## The data
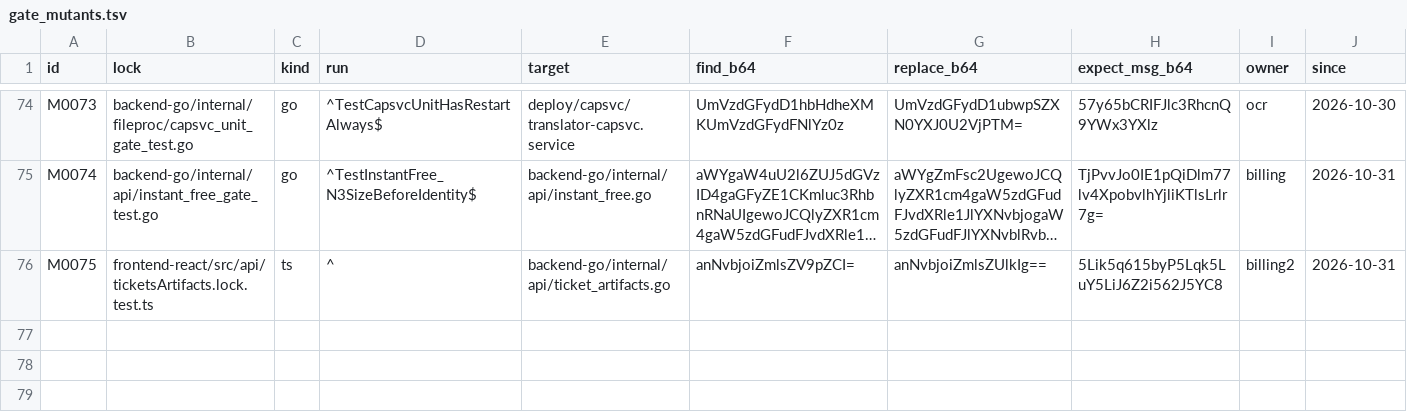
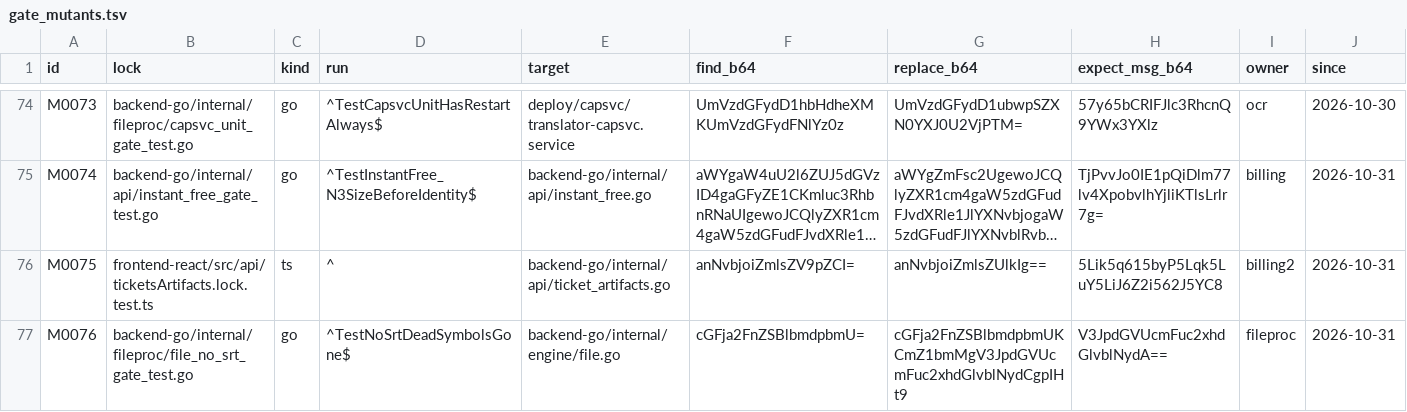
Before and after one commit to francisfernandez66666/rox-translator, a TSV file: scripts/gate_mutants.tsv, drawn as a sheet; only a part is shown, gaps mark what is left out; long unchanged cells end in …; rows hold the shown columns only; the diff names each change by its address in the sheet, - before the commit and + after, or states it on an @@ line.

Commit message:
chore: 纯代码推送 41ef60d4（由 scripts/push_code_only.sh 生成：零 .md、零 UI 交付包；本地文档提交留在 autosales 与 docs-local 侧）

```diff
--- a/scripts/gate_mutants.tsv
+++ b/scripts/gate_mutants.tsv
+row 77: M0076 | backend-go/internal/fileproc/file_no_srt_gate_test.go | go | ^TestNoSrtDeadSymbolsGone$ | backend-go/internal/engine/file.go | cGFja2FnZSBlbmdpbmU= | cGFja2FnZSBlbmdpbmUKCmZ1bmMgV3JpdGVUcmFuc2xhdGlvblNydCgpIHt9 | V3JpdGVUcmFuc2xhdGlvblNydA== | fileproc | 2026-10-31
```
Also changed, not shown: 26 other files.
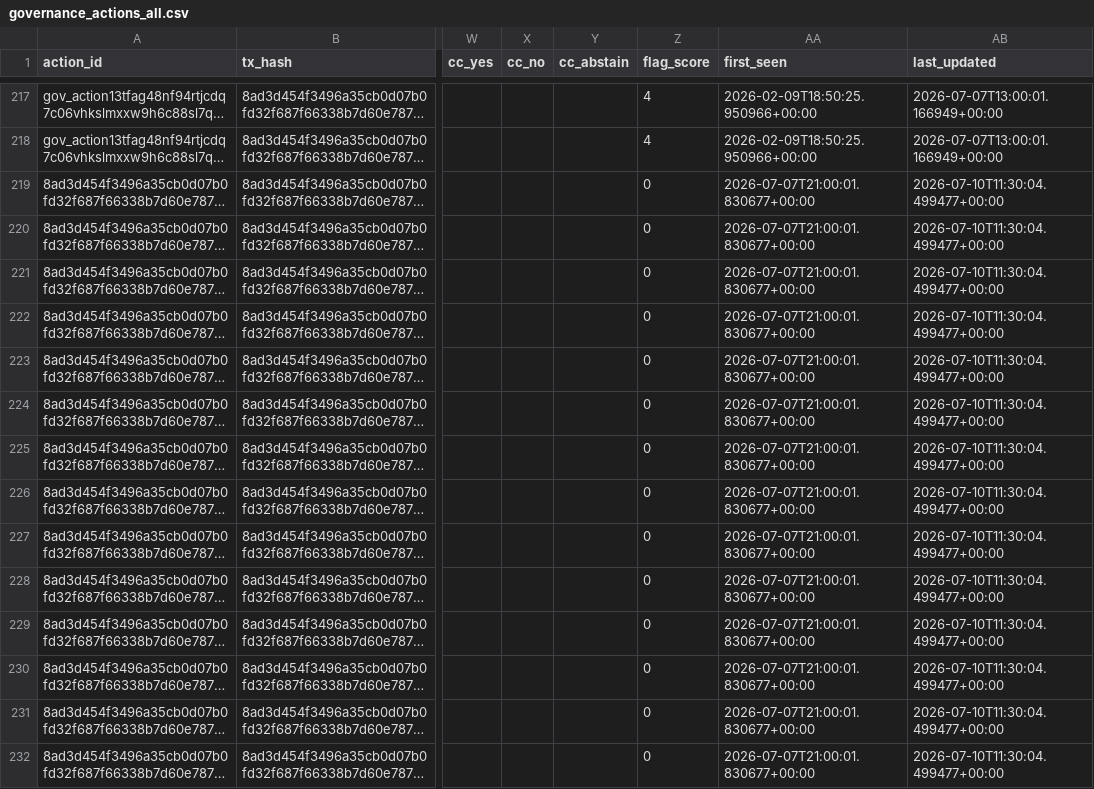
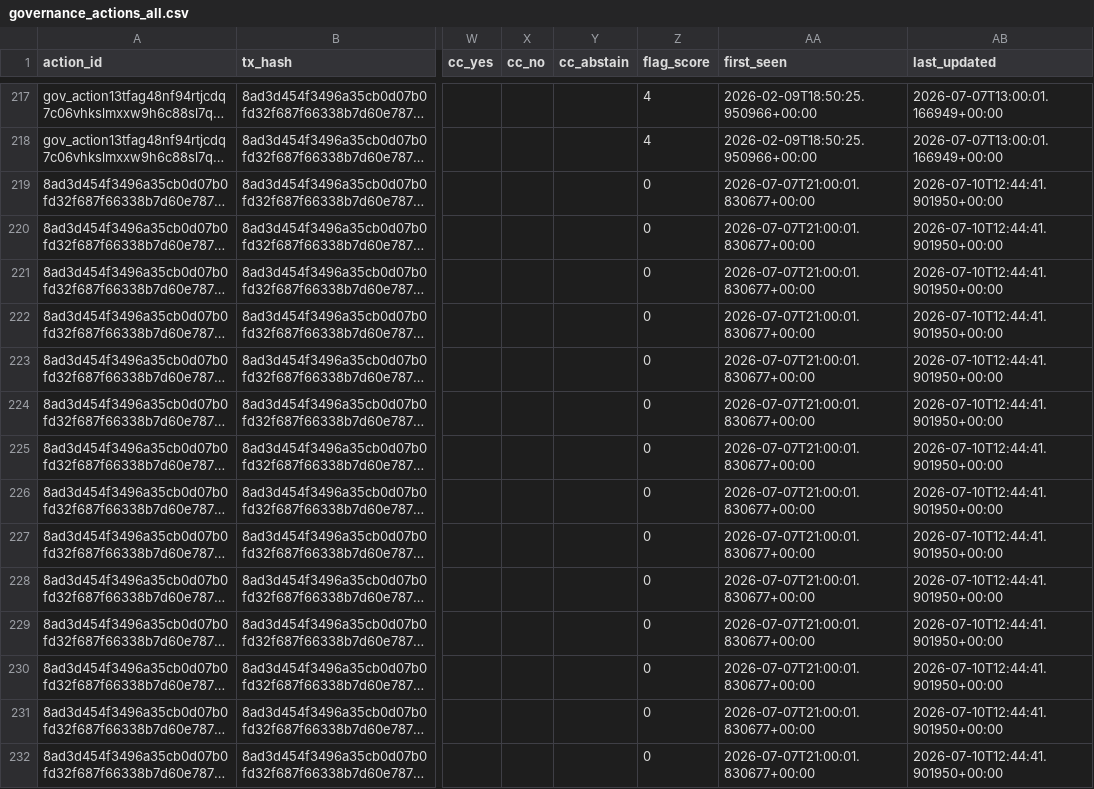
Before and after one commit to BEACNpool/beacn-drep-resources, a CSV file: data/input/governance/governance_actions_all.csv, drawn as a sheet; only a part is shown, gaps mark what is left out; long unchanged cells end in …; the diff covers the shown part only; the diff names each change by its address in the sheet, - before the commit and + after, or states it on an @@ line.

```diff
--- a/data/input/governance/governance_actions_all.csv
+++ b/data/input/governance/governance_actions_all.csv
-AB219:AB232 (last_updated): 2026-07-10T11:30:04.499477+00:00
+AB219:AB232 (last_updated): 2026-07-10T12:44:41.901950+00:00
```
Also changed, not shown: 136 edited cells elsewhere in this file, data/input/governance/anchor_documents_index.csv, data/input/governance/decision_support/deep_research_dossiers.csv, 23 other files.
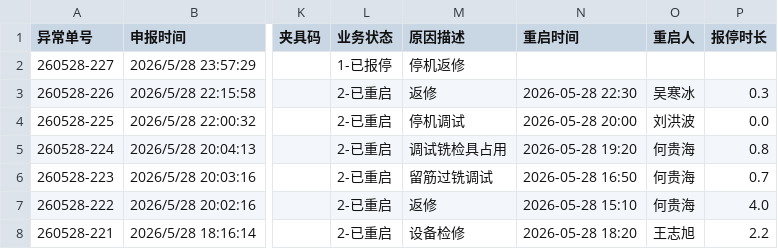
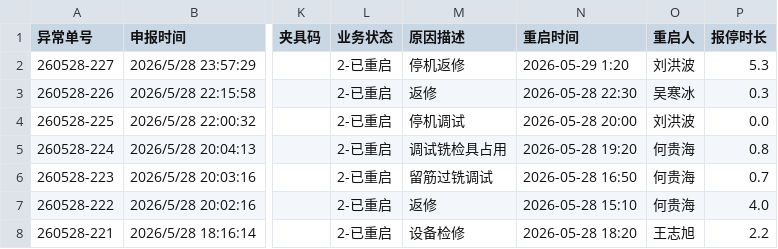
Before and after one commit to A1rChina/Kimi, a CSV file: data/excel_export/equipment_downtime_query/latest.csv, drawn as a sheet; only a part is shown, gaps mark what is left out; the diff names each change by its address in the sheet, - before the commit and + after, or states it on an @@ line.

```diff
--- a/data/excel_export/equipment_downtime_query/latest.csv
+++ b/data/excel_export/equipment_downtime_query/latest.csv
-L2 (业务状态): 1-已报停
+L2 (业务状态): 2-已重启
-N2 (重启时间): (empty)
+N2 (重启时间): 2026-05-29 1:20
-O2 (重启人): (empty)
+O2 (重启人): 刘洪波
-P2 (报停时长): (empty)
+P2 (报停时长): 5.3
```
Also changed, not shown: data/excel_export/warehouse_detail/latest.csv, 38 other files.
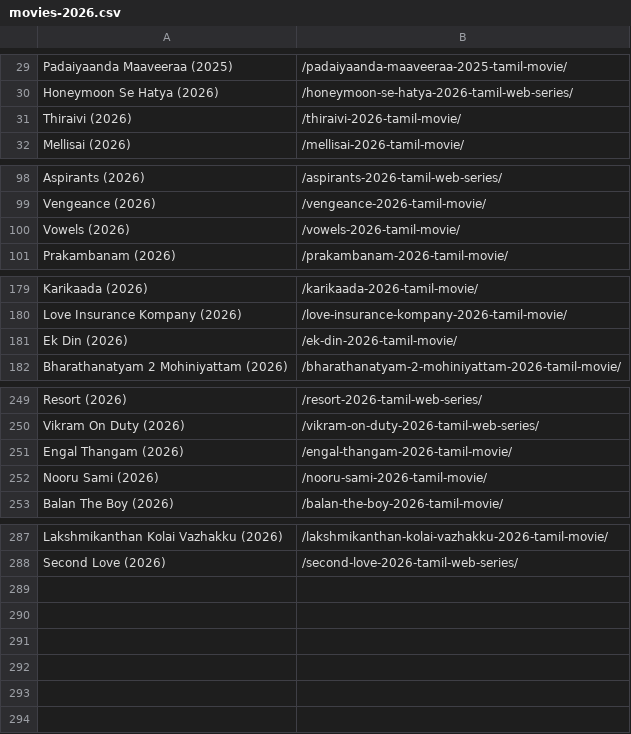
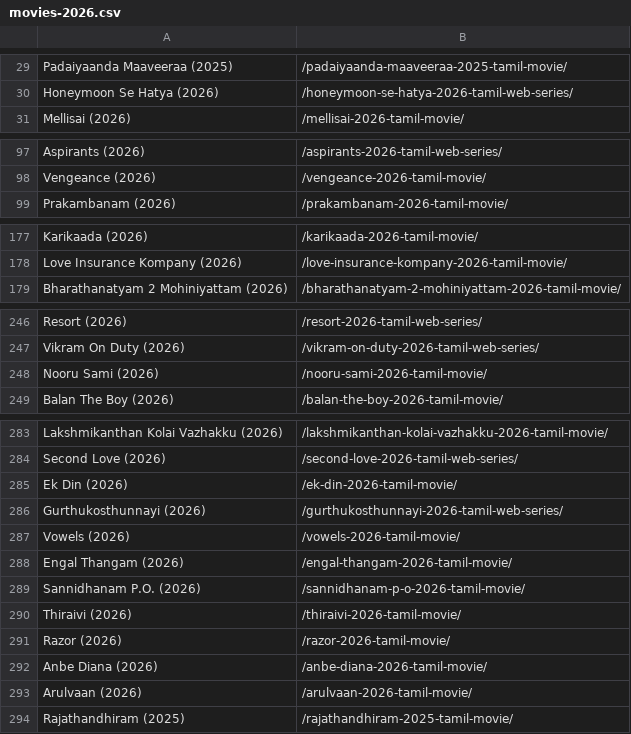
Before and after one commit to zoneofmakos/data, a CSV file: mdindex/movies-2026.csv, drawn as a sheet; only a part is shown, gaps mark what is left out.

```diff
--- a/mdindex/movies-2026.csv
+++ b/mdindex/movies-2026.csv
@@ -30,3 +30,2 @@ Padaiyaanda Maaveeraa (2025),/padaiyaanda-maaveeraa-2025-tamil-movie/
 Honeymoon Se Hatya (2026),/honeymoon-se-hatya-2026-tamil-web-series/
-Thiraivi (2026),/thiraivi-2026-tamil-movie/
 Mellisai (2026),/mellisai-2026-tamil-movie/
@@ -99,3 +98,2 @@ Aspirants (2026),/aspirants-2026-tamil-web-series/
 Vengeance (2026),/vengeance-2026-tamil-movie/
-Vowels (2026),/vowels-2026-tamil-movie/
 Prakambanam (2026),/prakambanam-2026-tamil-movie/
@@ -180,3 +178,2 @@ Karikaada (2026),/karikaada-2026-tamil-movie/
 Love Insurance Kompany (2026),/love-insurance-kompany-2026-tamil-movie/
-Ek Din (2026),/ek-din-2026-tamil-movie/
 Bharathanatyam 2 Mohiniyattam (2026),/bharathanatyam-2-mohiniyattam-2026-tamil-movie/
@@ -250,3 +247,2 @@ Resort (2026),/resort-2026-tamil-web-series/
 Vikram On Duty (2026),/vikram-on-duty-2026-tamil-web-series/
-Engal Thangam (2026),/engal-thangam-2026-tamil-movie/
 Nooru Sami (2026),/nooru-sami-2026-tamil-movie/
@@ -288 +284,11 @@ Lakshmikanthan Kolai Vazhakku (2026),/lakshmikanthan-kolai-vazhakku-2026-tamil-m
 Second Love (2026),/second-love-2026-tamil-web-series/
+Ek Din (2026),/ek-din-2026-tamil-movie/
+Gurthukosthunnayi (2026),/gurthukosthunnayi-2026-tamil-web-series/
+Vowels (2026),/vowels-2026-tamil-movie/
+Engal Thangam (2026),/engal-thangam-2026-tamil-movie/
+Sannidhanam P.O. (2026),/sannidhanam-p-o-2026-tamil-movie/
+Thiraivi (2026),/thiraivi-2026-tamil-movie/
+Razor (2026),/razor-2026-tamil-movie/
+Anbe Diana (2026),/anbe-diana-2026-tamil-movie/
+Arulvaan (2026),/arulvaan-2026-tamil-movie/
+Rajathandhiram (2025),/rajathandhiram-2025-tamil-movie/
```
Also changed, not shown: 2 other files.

## Your task
Repeat exactly the lines from the first line of the records above through the line containing "Also changed, not shown: 26 other files.", both included. Leave out the pictures.

## Task answer
Before and after one commit to francisfernandez66666/rox-translator, a TSV file: scripts/gate_mutants.tsv, drawn as a sheet; only a part is shown, gaps mark what is left out; long unchanged cells end in …; rows hold the shown columns only; the diff names each change by its address in the sheet, - before the commit and + after, or states it on an @@ line.

Commit message:
chore: 纯代码推送 41ef60d4（由 scripts/push_code_only.sh 生成：零 .md、零 UI 交付包；本地文档提交留在 autosales 与 docs-local 侧）

```diff
--- a/scripts/gate_mutants.tsv
+++ b/scripts/gate_mutants.tsv
+row 77: M0076 | backend-go/internal/fileproc/file_no_srt_gate_test.go | go | ^TestNoSrtDeadSymbolsGone$ | backend-go/internal/engine/file.go | cGFja2FnZSBlbmdpbmU= | cGFja2FnZSBlbmdpbmUKCmZ1bmMgV3JpdGVUcmFuc2xhdGlvblNydCgpIHt9 | V3JpdGVUcmFuc2xhdGlvblNydA== | fileproc | 2026-10-31
```
Also changed, not shown: 26 other files.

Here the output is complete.